Jails, unlike prisons, typically house offenders who have been detained or arrested by the police—often for misdemeanors or nonviolent crimes. In many cases, people who are mentally ill, have substance use problems, or are homeless are picked up and sent to jail for a short period and then released back into the community.
Without follow-up care or treatment, they are at risk of another arrest and the cycle repeats, say the authors of the report, “What the Affordable Care Act Means for People With Jail Stays.”
Medicaid does not provide coverage for people serving time in jail and neither does the Affordable Care Act. However, under the ACA, people with a history of a jail stay may be eligible for Medicaid coverage upon release—particularly if they live in a state that has opted to expand its Medicaid program.
According to the analysis, an estimated one out of six people expected to enroll in Medicaid under the new state expansion programs will have spent some time in jail during the past year.
To date, 25 states and the District of Columbia have expanded Medicaid programs to cover more of the low-income population.
Another one out of 10 people enrolling in health plans under the insurance Marketplaces will have a history of a recent jail stay, according to the report. Under the ACA, people who are poor but still do not qualify for Medicaid can often purchase an affordable health plan by going to the online insurance Marketplaces.
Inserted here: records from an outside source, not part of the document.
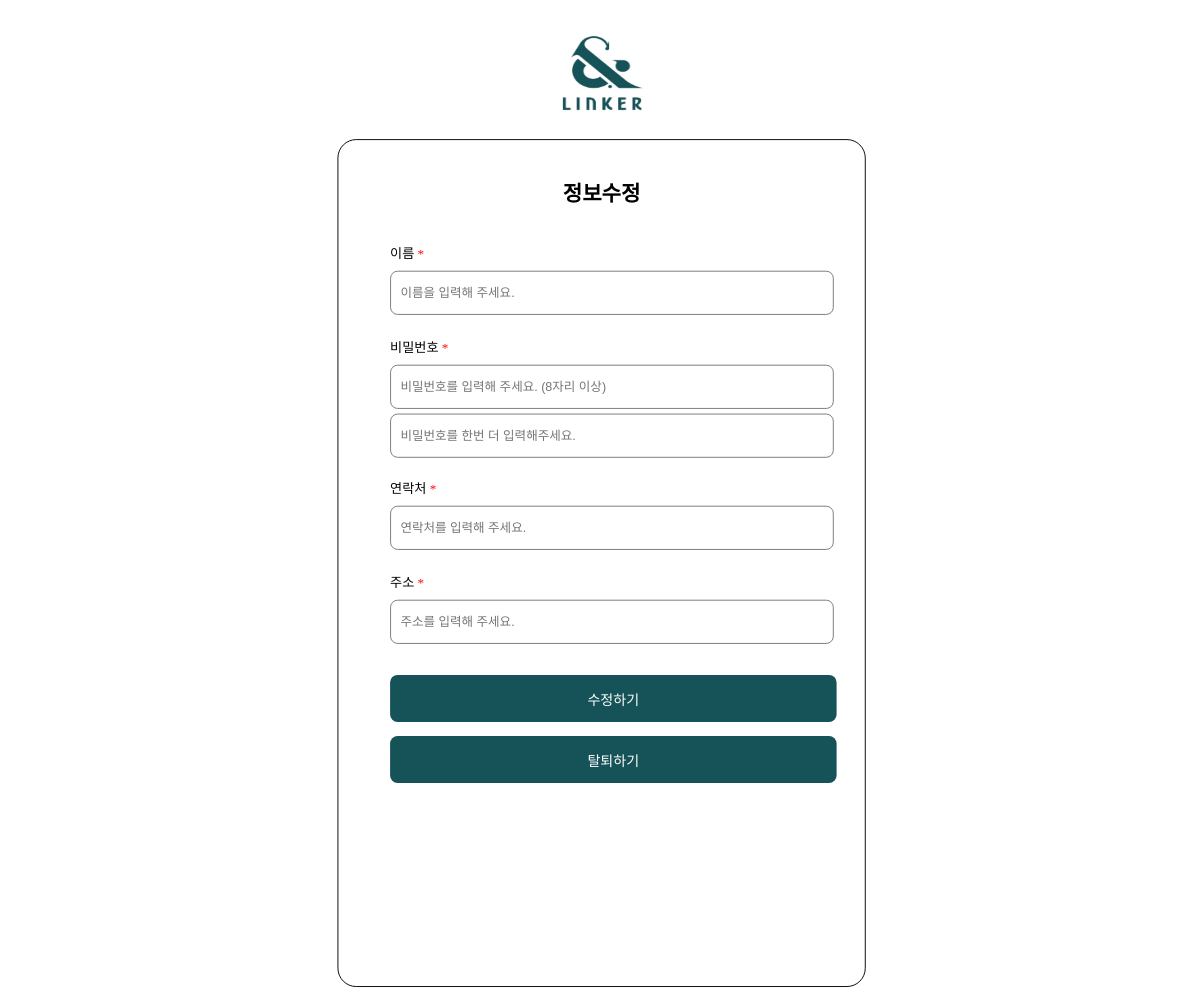
Repository: soomseting/let_me_go
Page: http://localhost/LINKER_re/jsp/main/user_update.jsp
The author's editor kept a copy of each file at every save. The page is drawn from the files as they stood at one save, then again after the next save.
The browser window is 1280 px wide. The pictures show the whole page, at 94% of full size.
The pointer rests on the first visible `.su_con_for>.sui2`.
The page is served by Tomcat 9.

Above is the page before, as saved 2025-03-24 02:09:04.
Console error: TypeError: Cannot set properties of null (setting 'onclick')

After the next save:
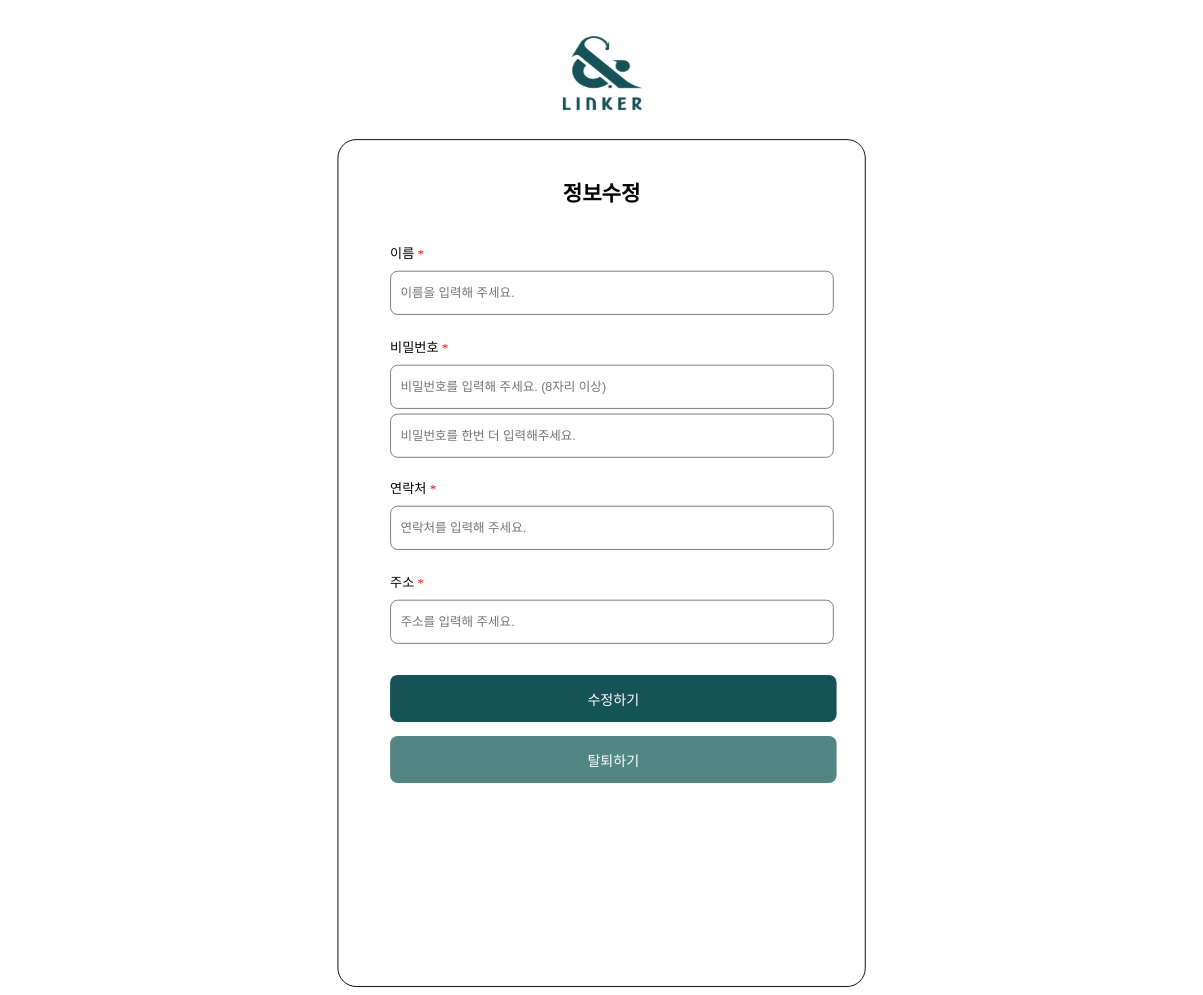
Saved 12 s later.
--- a/LINKER_re/src/main/webapp/css/sign_up.css
+++ b/LINKER_re/src/main/webapp/css/sign_up.css
@@ -16,6 +16,7 @@
 /* .su_con_for{margin-top: 15px;} */
 .su_con_for input{width: 475px;height: 50px; margin-top: 10px; background: #165358; color: #fff;font-size: 15px;transition: 0.3s;border: none;}
 .su_con_for>.sui1:hover input{background: #518682; transition: 0.3s;border: none;cursor: pointer;}
+.su_con_for>.sui2:hover input{background: #518682; transition: 0.3s;border: none;cursor: pointer;}
 
 #sign_up_agree{font-size: 10px;margin-bottom: 10px;color: rgb(154, 155, 167);}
About 64 percent of people incarcerated in jails meet the criteria for mental illness at the time of their booking and the same high number have problems related to alcohol or drug abuse, the authors note.
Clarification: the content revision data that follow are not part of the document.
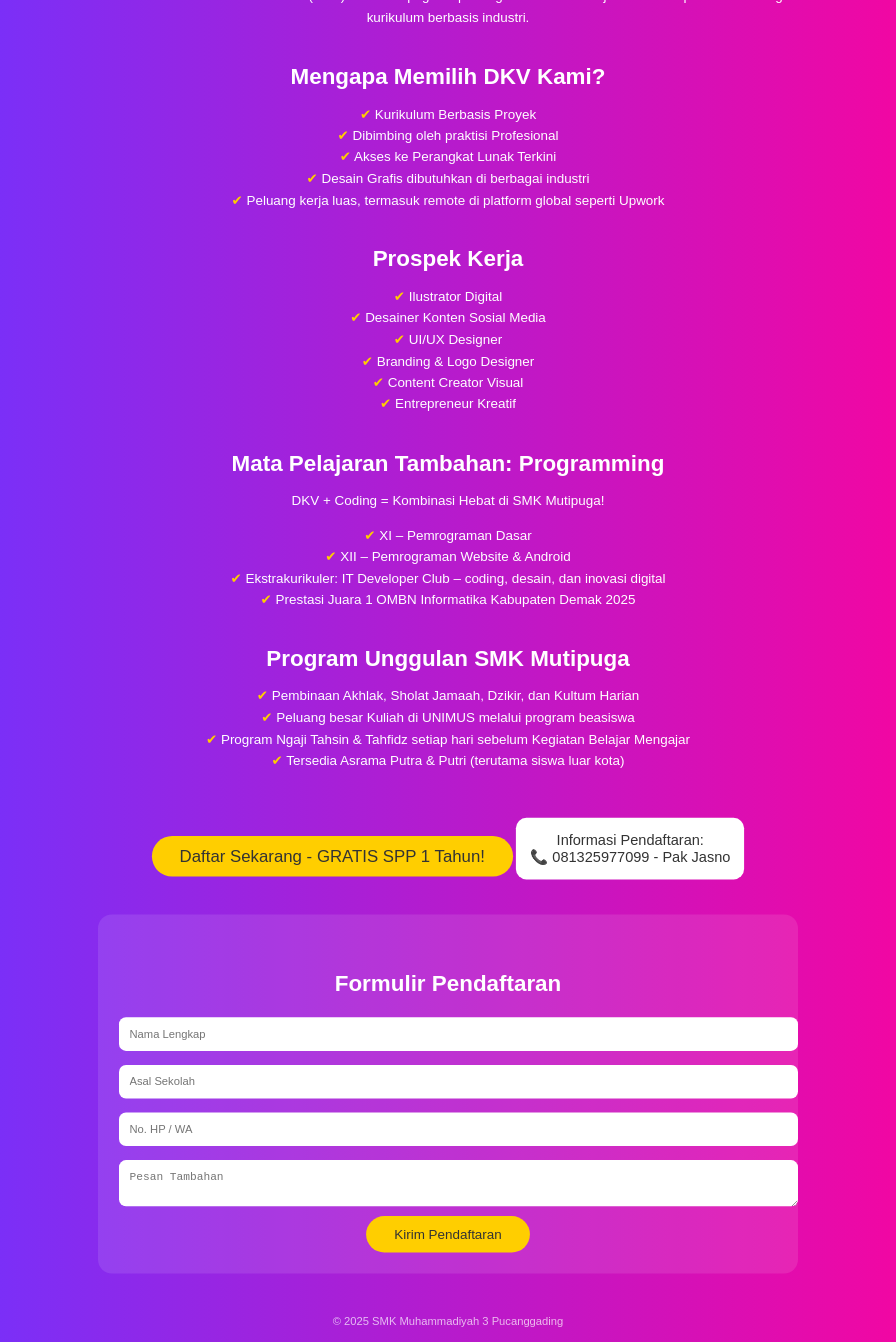
Repository: ppdbsmkmutipuga/ppdbsmkmutipuga.github.io
Page: index.html
These files come from the project's save history. The page is drawn as it stood at one moment and after a run of saves; the edit follows.
The browser window is 1280 px wide. The pictures show the part of the page from y = 575 to 2495 px (the page is 2495 px tall before and 1930 px after), at 70% of full size.
A picture or video elsewhere on the page could not be fetched, so the positions and the page height are approximate.

Above is the page before, as saved 2025-06-23 15:37:07.

### index.html
<!DOCTYPE html>
<html lang="id">

<head>
    <meta charset="UTF-8">
    <meta name="viewport" content="width=device-width, initial-scale=1.0">
    <title>PPDB DKV SMK Mutipuga</title>
    <style>
        body {
            margin: 0;
            font-family: 'Poppins', sans-serif;
            background: linear-gradient(to right, #7b2ff7, #f107a3);
            color: #fff;
            scroll-behavior: smooth;
        }

        .container {
            padding: 40px 20px;
            max-width: 1000px;
            margin: auto;
            text-align: center;
        }

        h1 {
            font-size: 3rem;
            margin-bottom: 10px;
            transition: all 0.5s ease;
        }

        h2 {
            margin-top: 50px;
            font-size: 2rem;
            margin-bottom: 20px;
            transition: all 0.5s ease;
        }

        p,
        li {
            font-size: 1.2rem;
            line-height: 1.6;
        }

        ul {
            list-style: none;
            padding: 0;
        }

        ul li::before {
            content: "\2714\0020";
            color: #ffce00;
        }

        .cta-button {
            background: #ffce00;
            color: #333;
            padding: 15px 40px;
            font-size: 1.5rem;
            border: none;
            border-radius: 50px;
            text-decoration: none;
            transition: transform 0.3s, box-shadow 0.3s;
            display: inline-block;
            margin-top: 40px;
        }

        .cta-button:hover {
            transform: scale(1.05);
            box-shadow: 0 4px 15px rgba(0, 0, 0, 0.3);
        }

        footer {
            text-align: center;
            padding: 20px;
            font-size: 1rem;
            color: rgba(255, 255, 255, 0.7);
        }

        .kontak {
            margin-top: 50px;
            font-size: 1.3rem;
            background: #fff;
            color: #333;
            padding: 20px;
            border-radius: 15px;
            display: inline-block;
        }

        .form-section {
            margin-top: 50px;
            background: rgba(255, 255, 255, 0.1);
            padding: 30px;
            border-radius: 20px;
        }

        .form-section input,
        .form-section textarea {
            width: 100%;
            padding: 15px;
            margin: 10px 0;
            border: none;
            border-radius: 10px;
            font-size: 1rem;
        }

        .form-section button {
            background: #ffce00;
            color: #333;
            padding: 15px 40px;
            font-size: 1.2rem;
            border: none;
            border-radius: 50px;
            cursor: pointer;
            transition: transform 0.3s, box-shadow 0.3s;
        }

        .form-section button:hover {
            transform: scale(1.05);
            box-shadow: 0 4px 15px rgba(0, 0, 0, 0.3);
        }

        .illustration {
            margin-top: 50px;
        }

        .illustration img {
            max-width: 100%;
            border-radius: 20px;
            box-shadow: 0 4px 20px rgba(0, 0, 0, 0.3);
        }

        @media (max-width: 600px) {
            h1 {
                font-size: 2rem;
            }

            h2 {
                font-size: 1.5rem;
            }

            p,
            li {
                font-size: 1rem;
            }
        }
    </style>
</head>

<body>
    <div class="container">
        <h1>Jelajahi Bakat Desain Grafis Bersama Kami!</h1>
        <div class="illustration">
            <img src="https://i.imgur.com/tVXTyzX.png" alt="Desain Grafis">
        </div>
        <p>Jurusan Desain Komunikasi Visual (DKV) SMK Mutipuga siap mengantarkanmu menjadi desainer profesional dengan
            kurikulum berbasis industri.</p>

        <h2>Mengapa Memilih DKV Kami?</h2>
        <ul>
            <li>Kurikulum Berbasis Proyek</li>
            <li>Dibimbing oleh praktisi Profesional</li>
            <li>Akses ke Perangkat Lunak Terkini</li>
            <li>Desain Grafis dibutuhkan di berbagai industri</li>
            <li>Peluang kerja luas, termasuk remote di platform global seperti Upwork</li>
        </ul>

        <h2>Prospek Kerja</h2>
        <ul>
            <li>Ilustrator Digital</li>
            <li>Desainer Konten Sosial Media</li>
            <li>UI/UX Designer</li>
            <li>Branding & Logo Designer</li>
            <li>Content Creator Visual</li>
            <li>Entrepreneur Kreatif</li>
        </ul>

        <h2>Mata Pelajaran Tambahan: Programming</h2>
        <p>DKV + Coding = Kombinasi Hebat di SMK Mutipuga!</p>
        <ul>
            <li>XI – Pemrograman Dasar</li>
            <li>XII – Pemrograman Website & Android</li>
            <li>Ekstrakurikuler: IT Developer Club – coding, desain, dan inovasi digital</li>
            <li>Prestasi Juara 1 OMBN Informatika Kabupaten Demak 2025</li>
        </ul>

        <h2>Program Unggulan SMK Mutipuga</h2>
        <ul>
            <li>Pembinaan Akhlak, Sholat Jamaah, Dzikir, dan Kultum Harian</li>
            <li>Peluang besar Kuliah di UNIMUS melalui program beasiswa</li>
            <li>Program Ngaji Tahsin & Tahfidz setiap hari sebelum Kegiatan Belajar Mengajar</li>
            <li>Tersedia Asrama Putra & Putri (terutama siswa luar kota)</li>
        </ul>

        <a href="#form" class="cta-button">Daftar Sekarang - GRATIS SPP 1 Tahun!</a>

        <div class="kontak">
            Informasi Pendaftaran: <br>
            📞 081325977099 - Pak Jasno
        </div>

        <div id="form" class="form-section">
            <h2>Formulir Pendaftaran</h2>
            <input type="text" placeholder="Nama Lengkap">
            <input type="text" placeholder="Asal Sekolah">
            <input type="tel" placeholder="No. HP / WA">
            <textarea placeholder="Pesan Tambahan"></textarea>
            <button>Kirim Pendaftaran</button>
        </div>
    </div>

    <footer>
        &copy; 2025 SMK Muhammadiyah 3 Pucanggading
    </footer>
</body>

</html>

After the next 2 saves:
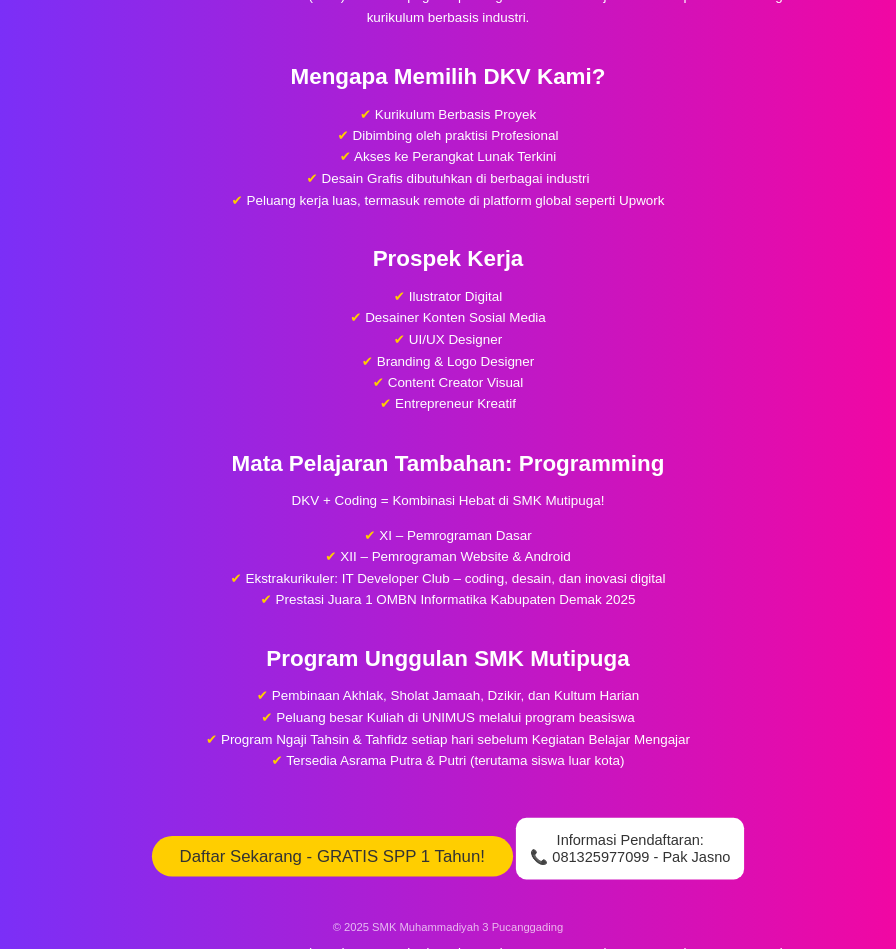
The 2 saves are shown as one change because they came seconds apart.
The last was saved 2 min 17 s later.
--- a/index.html
+++ b/index.html
@@ -85,39 +85,6 @@
             display: inline-block;
         }
 
-        .form-section {
-            margin-top: 50px;
-            background: rgba(255, 255, 255, 0.1);
-            padding: 30px;
-            border-radius: 20px;
-        }
-
-        .form-section input,
-        .form-section textarea {
-            width: 100%;
-            padding: 15px;
-            margin: 10px 0;
-            border: none;
-            border-radius: 10px;
-            font-size: 1rem;
-        }
-
-        .form-section button {
-            background: #ffce00;
-            color: #333;
-            padding: 15px 40px;
-            font-size: 1.2rem;
-            border: none;
-            border-radius: 50px;
-            cursor: pointer;
-            transition: transform 0.3s, box-shadow 0.3s;
-        }
-
-        .form-section button:hover {
-            transform: scale(1.05);
-            box-shadow: 0 4px 15px rgba(0, 0, 0, 0.3);
-        }
-
         .illustration {
             margin-top: 50px;
         }
@@ -190,20 +157,12 @@
             <li>Tersedia Asrama Putra & Putri (terutama siswa luar kota)</li>
         </ul>
 
-        <a href="#form" class="cta-button">Daftar Sekarang - GRATIS SPP 1 Tahun!</a>
+        <a href="https://s.id/PPDBSMKMUTIPUGA" target="_blank" class="cta-button">Daftar Sekarang - GRATIS SPP 1
+            Tahun!</a>
 
         <div class="kontak">
             Informasi Pendaftaran: <br>
             📞 081325977099 - Pak Jasno
-        </div>
-
-        <div id="form" class="form-section">
-            <h2>Formulir Pendaftaran</h2>
-            <input type="text" placeholder="Nama Lengkap">
-            <input type="text" placeholder="Asal Sekolah">
-            <input type="tel" placeholder="No. HP / WA">
-            <textarea placeholder="Pesan Tambahan"></textarea>
-            <button>Kirim Pendaftaran</button>
         </div>
     </div>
Source: Press release from the George Washington University School of Public Health and Health Services
AMHCA’s Journal, JMHC, Is Now Free to Members
As a new benefit of membership, AMHCA members may now download articles from the four most recent issues of the Journal of Mental Health Counseling (JMHC)—at no charge.
Read about the latest research plus case studies and approaches to use today in your work with clients. Member login to the AMHCA website is required. Members will continue to receive the printed publication each quarter, in January, April, July, and October.
Nonmembers may purchase access to articles online. Electronic subscriptions are also available.
Following are some of the articles from the January 2014 issue of JMHC (Vol. 36, No. 1)
- Conducting Child Custody Evaluations: Best Practices for Mental Health Counselors Who Are Court-Appointed as Child Custody Evaluators
- Interactive Journaling as a Clinical Tool
- Personal and Contextual Predictors of Mental Health Counselors’ Compassion Fatigue and Burnout
- STRENGTH: A System of Integration of Solution-Oriented and Strength-Based Principles
- Monitoring Alliance and Outcome with Client Feedback Measures
- Master Counselors as Teachers: Clinical Practices of Counselor Educators
Article topics from within the last year also include:
- Smart-phone applications in clinical practice
- Shared trauma in counseling
- Survivor dissociative identity disorder
- Building a practice in rural settings
- The self-employed mental health counselor
- Diversifying service options in private practice
- Text messaging best practices
- Assessing non-suicidal self-injury
- Stress, spiritual coping, and bulimia: feeling punished by God/Higher Power
- Integrating leadership skills into anger-management groups
- Counseling students’ values and attitudes towards euthanasia
The Polls Are Open! Vote in AMHCA’s Election
Online voting in the AMHCA 2014 election is now under way. By now all members eligible to vote should have received an email from “AMHCA Election” with a link to their personalized ballot. The three open postions on AMHCA's board of directors are president-elect, Midwest Region director, and Western Region director
Personalized ballots include only those races in which you are eligible to vote. All eligible members may cast
a vote for the president-elect position. Only voters who live in the Midwest Region and Western Region may vote in those races.
In order for your vote to be counted,your ballot must be completed and submitted by 8 p.m. PDT on Wednesday, April 30, 2014. Questions? Please contact AMHCA Member Services at firstname.lastname@example.org or 800–326–2642.